MADRID - Figures released yesterday showing a notable downturn in Spanish mortgage lending provided more grist to the mills of economic doomsayers as Prime Minister José Luis Rodríguez Zapatero launched a vigorous defense of his government's handling of the economy.
According to data from the Spanish Mortgage Association (AHE), the value of outstanding property loans climbed only 1 percent in October from the previous month as the drain on liquidity in the wake of the US subprime mortgage crisis took its toll.
In the 12 months to October, the pace of lending slowed to 16.8 percent from the levels of around 25 percent a year earlier, but with outstanding loans rising to a record EUR 1.029 trillion. Bloomberg quoted an AHE spokeswoman as saying that the October rate was the slowest since February 1997, just before a decade-long property boom kicked in.
But it seems safe to say that the boom is well and truly over now, with house prices in some areas starting to fall, and with overall house price inflation slowing to about 1 percent at the end of last year from levels of close to 20 percent at the height of the surge.

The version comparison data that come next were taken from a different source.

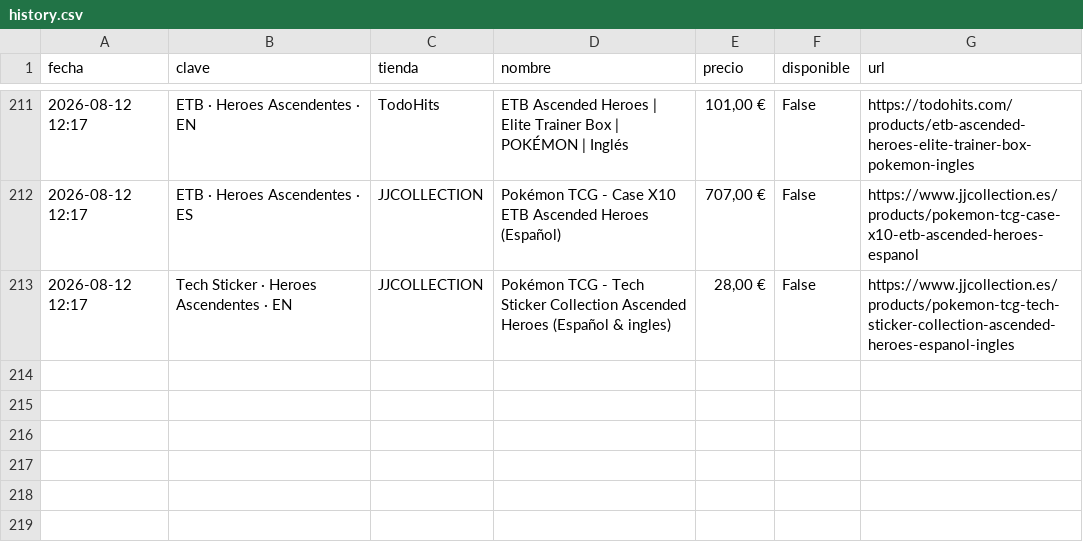
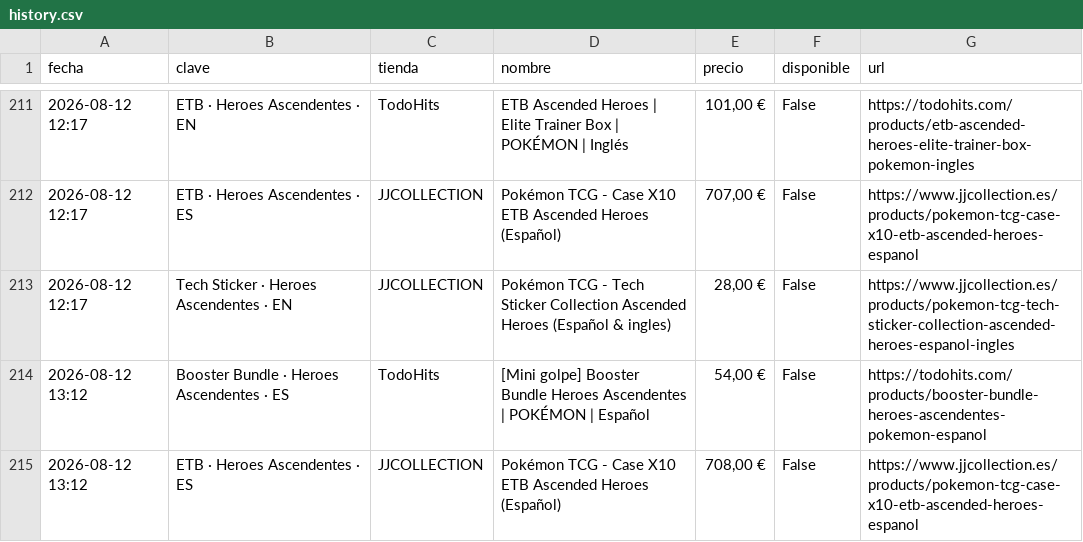
Before and after one commit to YellowComet/diego_scraper_webs, a CSV file: history.csv, drawn as a sheet; only a part is shown, gaps mark what is left out; the diff names each change by its address in the sheet, - before the commit and + after, or states it on an @@ line.

```diff
--- a/history.csv
+++ b/history.csv
+row 214: 2026-08-12 13:12 | Booster Bundle · Heroes Ascendentes · ES | TodoHits | [Mini golpe] Booster Bundle Heroes Ascendentes | POKÉMON | Español | 54,00 € | False | https://todohits.com/products/booster-bundle-heroes-ascendentes-pokemon-espanol
+row 215: 2026-08-12 13:12 | ETB · Heroes Ascendentes · ES | JJCOLLECTION | Pokémon TCG - Case X10 ETB Ascended Heroes (Español) | 708,00 € | False | https://www.jjcollection.es/products/pokemon-tcg-case-x10-etb-ascended-heroes-espanol
```
Also changed, not shown: 3 other files.
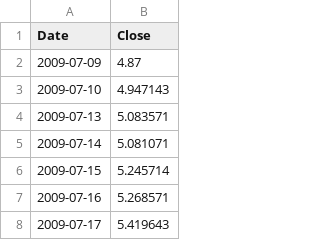
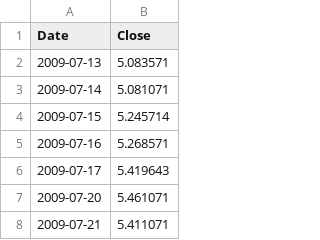
Before and after one commit to ViralBiyawala/Ventura, a CSV file: AAPL.csv, drawn as a sheet; only a part is shown; the shorter side is filled out with more unchanged rows.

```diff
--- a/AAPL.csv
+++ b/AAPL.csv
@@ -1,4 +1,2 @@
 Date,Close
-2009-07-09,4.87
-2009-07-10,4.947143
 2009-07-13,5.083571
```
Also changed, not shown: 7 other files.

The latest mortgage figures came on the heels of a spate of negative indicators, which cast a shadow over what only a few months previously had been a rosy economic scenario. Inflation hit its highest level in December for over a decade, unemployment rose by the biggest amount in five years, while consumer confidence plunged.

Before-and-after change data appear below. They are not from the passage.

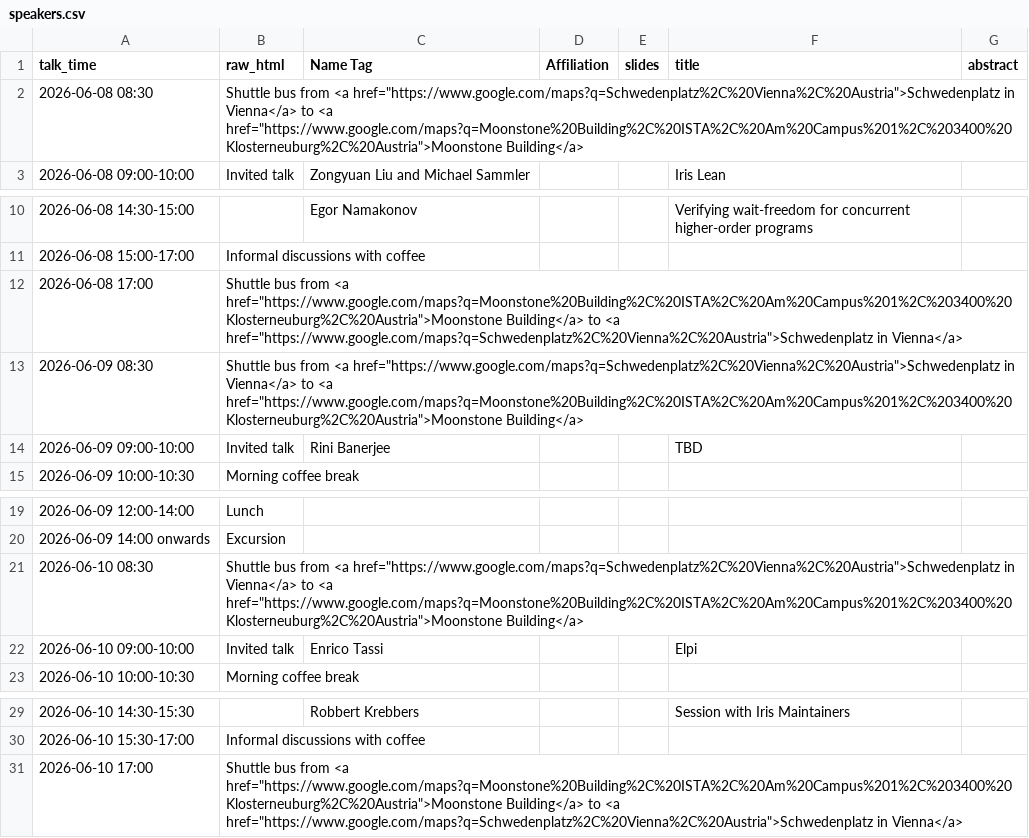
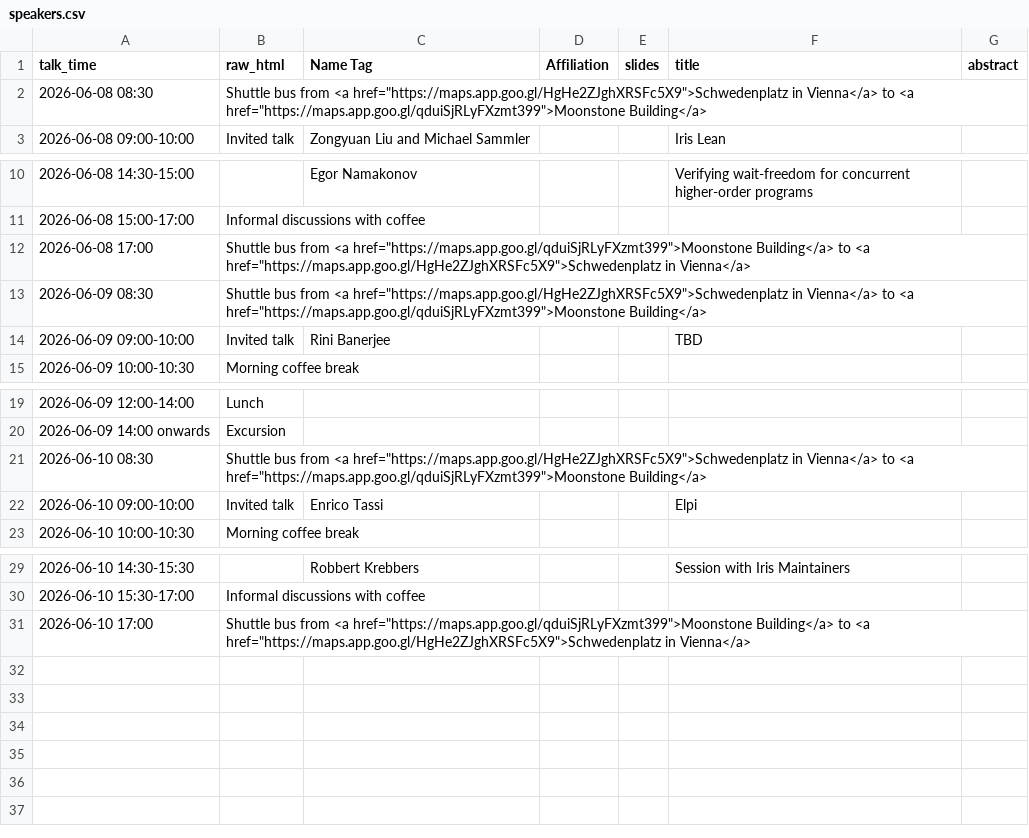
Before and after one commit to logsem/iris-project, a CSV file: workshop-2026/schedule/speakers.csv, drawn as a sheet; only a part is shown, gaps mark what is left out.

Commit message:
Update workshop shuttle map links

```diff
--- a/workshop-2026/schedule/speakers.csv
+++ b/workshop-2026/schedule/speakers.csv
@@ -1,3 +1,3 @@
 talk_time;raw_html;Name Tag;Affiliation;slides;title;abstract
-2026-06-08 08:30;Shuttle bus from <a href="https://www.google.com/maps?q=Schwedenplatz%2C%20Vienna%2C%20Austria">Schwedenplatz in Vienna</a> to <a href="https://www.google.com/maps?q=Moonstone%20Building%2C%20ISTA%2C%20Am%20Campus%201%2C%203400%20Klosterneuburg%2C%20Austria">Moonstone Building</a>;;;;;
+2026-06-08 08:30;Shuttle bus from <a href="https://maps.app.goo.gl/HgHe2ZJghXRSFc5X9">Schwedenplatz in Vienna</a> to <a href="https://maps.app.goo.gl/qduiSjRLyFXzmt399">Moonstone Building</a>;;;;;
 2026-06-08 09:00-10:00;Invited talk;Zongyuan Liu and Michael Sammler;;;Iris Lean;
@@ -11,4 +11,4 @@ talk_time;raw_html;Name Tag;Affiliation;slides;title;abstract
 2026-06-08 15:00-17:00;Informal discussions with coffee;;;;;
-2026-06-08 17:00;Shuttle bus from <a href="https://www.google.com/maps?q=Moonstone%20Building%2C%20ISTA%2C%20Am%20Campus%201%2C%203400%20Klosterneuburg%2C%20Austria">Moonstone Building</a> to <a href="https://www.google.com/maps?q=Schwedenplatz%2C%20Vienna%2C%20Austria">Schwedenplatz in Vienna</a>;;;;;
-2026-06-09 08:30;Shuttle bus from <a href="https://www.google.com/maps?q=Schwedenplatz%2C%20Vienna%2C%20Austria">Schwedenplatz in Vienna</a> to <a href="https://www.google.com/maps?q=Moonstone%20Building%2C%20ISTA%2C%20Am%20Campus%201%2C%203400%20Klosterneuburg%2C%20Austria">Moonstone Building</a>;;;;;
+2026-06-08 17:00;Shuttle bus from <a href="https://maps.app.goo.gl/qduiSjRLyFXzmt399">Moonstone Building</a> to <a href="https://maps.app.goo.gl/HgHe2ZJghXRSFc5X9">Schwedenplatz in Vienna</a>;;;;;
+2026-06-09 08:30;Shuttle bus from <a href="https://maps.app.goo.gl/HgHe2ZJghXRSFc5X9">Schwedenplatz in Vienna</a> to <a href="https://maps.app.goo.gl/qduiSjRLyFXzmt399">Moonstone Building</a>;;;;;
 2026-06-09 09:00-10:00;Invited talk;Rini Banerjee;;;TBD;
@@ -20,3 +20,3 @@ talk_time;raw_html;Name Tag;Affiliation;slides;title;abstract
 2026-06-09 14:00 onwards;Excursion;;;;;
-2026-06-10 08:30;Shuttle bus from <a href="https://www.google.com/maps?q=Schwedenplatz%2C%20Vienna%2C%20Austria">Schwedenplatz in Vienna</a> to <a href="https://www.google.com/maps?q=Moonstone%20Building%2C%20ISTA%2C%20Am%20Campus%201%2C%203400%20Klosterneuburg%2C%20Austria">Moonstone Building</a>;;;;;
+2026-06-10 08:30;Shuttle bus from <a href="https://maps.app.goo.gl/HgHe2ZJghXRSFc5X9">Schwedenplatz in Vienna</a> to <a href="https://maps.app.goo.gl/qduiSjRLyFXzmt399">Moonstone Building</a>;;;;;
 2026-06-10 09:00-10:00;Invited talk;Enrico Tassi;;;Elpi;
@@ -30,2 +30,2 @@ talk_time;raw_html;Name Tag;Affiliation;slides;title;abstract
 2026-06-10 15:30-17:00;Informal discussions with coffee;;;;;
-2026-06-10 17:00;Shuttle bus from <a href="https://www.google.com/maps?q=Moonstone%20Building%2C%20ISTA%2C%20Am%20Campus%201%2C%203400%20Klosterneuburg%2C%20Austria">Moonstone Building</a> to <a href="https://www.google.com/maps?q=Schwedenplatz%2C%20Vienna%2C%20Austria">Schwedenplatz in Vienna</a>;;;;;
+2026-06-10 17:00;Shuttle bus from <a href="https://maps.app.goo.gl/qduiSjRLyFXzmt399">Moonstone Building</a> to <a href="https://maps.app.goo.gl/HgHe2ZJghXRSFc5X9">Schwedenplatz in Vienna</a>;;;;;
```
Also changed, not shown: 1 other file.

With general elections just two months down the road and after having largely ignored the issue since the Socialists took office in 2004, the opposition Popular Party has now seized on the figures to accuse the government of wasting the country's economic bonanza.
The government has cut its GDP growth figure estimate for this year from 3.3 percent to 3.1 percent, but the opposition still claims the forecast is optimistic, a view shared by the IMF, which is predicting a rate of 2.7 percent. GDP is estimated to have grown 3.8 percent in 2007.
In a speech yesterday, Zapatero took the opportunity to go on the counterattack, stating his "full confidence in the present and future" of the economy, and lambasting the PP for a "lack of patriotism" and "unjustified alarmism" that was harming confidence.
Zapatero insisted that the economy would continue to grow at 3 percent this year and create 1.6 million jobs over the next four years. He also predicted double-digit increases in corporate earnings for 2008, and noted that Spain surpassed Italy in per capita income in 2006 for the first time. "We have exceeded Italy, now we have France within reach," he said.
PP leader Mariano Rajoy yesterday rejected the opposition was putting across a doomsday message. "I am saying what everybody knows; what is an objective fact, while the government is saying everything is going well, and nothing's wrong. That doesn't make sense and it's not true," he said.
[Copyright EL PAÍS / A. SIM 2008]
Subject: Spanish news